Content starts

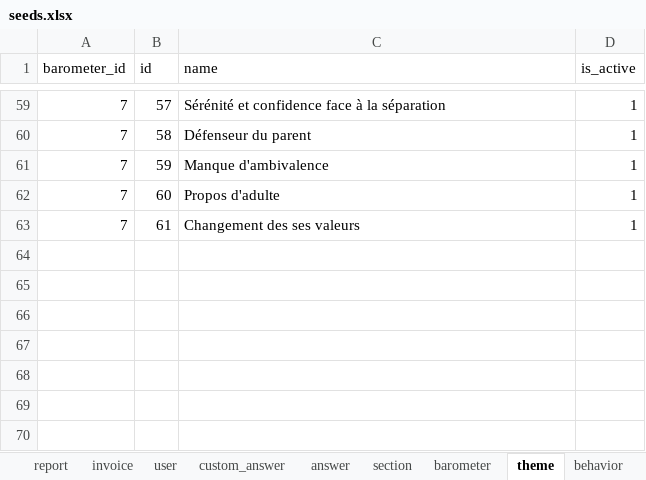
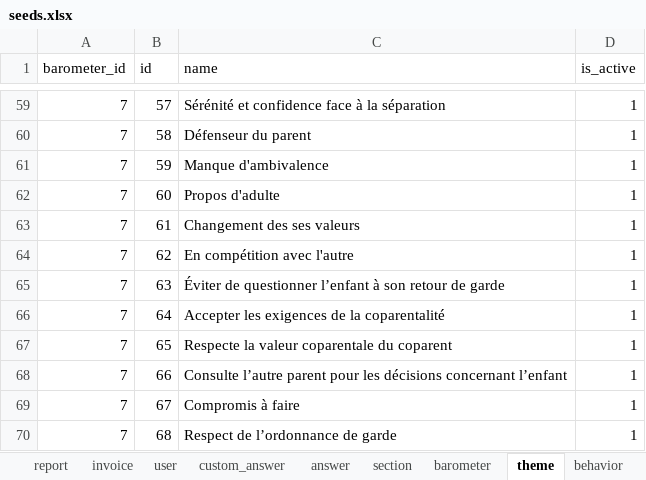
Before and after one commit to je-bert/e-barometre, an Excel workbook: flask-app/seeds.xlsx, sheet theme, drawn as a sheet; only a part is shown, gaps mark what is left out; values as stored, in another font and other column widths than the file's, no borders; table styles not drawn; the diff names each change by its address in the sheet, - before the commit and + after, or states it on an @@ line.

Commit message:
add themes in A/R

```diff
--- a/flask-app/seeds.xlsx (sheet theme)
+++ b/flask-app/seeds.xlsx (sheet theme)
+row 64: 7 | 62 | En compétition avec l'autre | 1
+row 65: 7 | 63 | Éviter de questionner l’enfant à son retour de garde | 1
+row 66: 7 | 64 | Accepter les exigences de la coparentalité | 1
+row 67: 7 | 65 | Respecte la valeur coparentale du coparent | 1
+row 68: 7 | 66 | Consulte l’autre parent pour les décisions concernant l’enfant | 1
+row 69: 7 | 67 | Compromis à faire | 1
+row 70: 7 | 68 | Respect de l’ordonnance de garde | 1
```
Also changed, not shown: sheet behavior, 1 other file.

Content ends

_AIM OF THE EXERCISE_: Word for word, restate all of the data, but do not copy the pictures.

_EXPECTED OUTPUT_:
Before and after one commit to je-bert/e-barometre, an Excel workbook: flask-app/seeds.xlsx, sheet theme, drawn as a sheet; only a part is shown, gaps mark what is left out; values as stored, in another font and other column widths than the file's, no borders; table styles not drawn; the diff names each change by its address in the sheet, - before the commit and + after, or states it on an @@ line.

Commit message:
add themes in A/R

```diff
--- a/flask-app/seeds.xlsx (sheet theme)
+++ b/flask-app/seeds.xlsx (sheet theme)
+row 64: 7 | 62 | En compétition avec l'autre | 1
+row 65: 7 | 63 | Éviter de questionner l’enfant à son retour de garde | 1
+row 66: 7 | 64 | Accepter les exigences de la coparentalité | 1
+row 67: 7 | 65 | Respecte la valeur coparentale du coparent | 1
+row 68: 7 | 66 | Consulte l’autre parent pour les décisions concernant l’enfant | 1
+row 69: 7 | 67 | Compromis à faire | 1
+row 70: 7 | 68 | Respect de l’ordonnance de garde | 1
```
Also changed, not shown: sheet behavior, 1 other file.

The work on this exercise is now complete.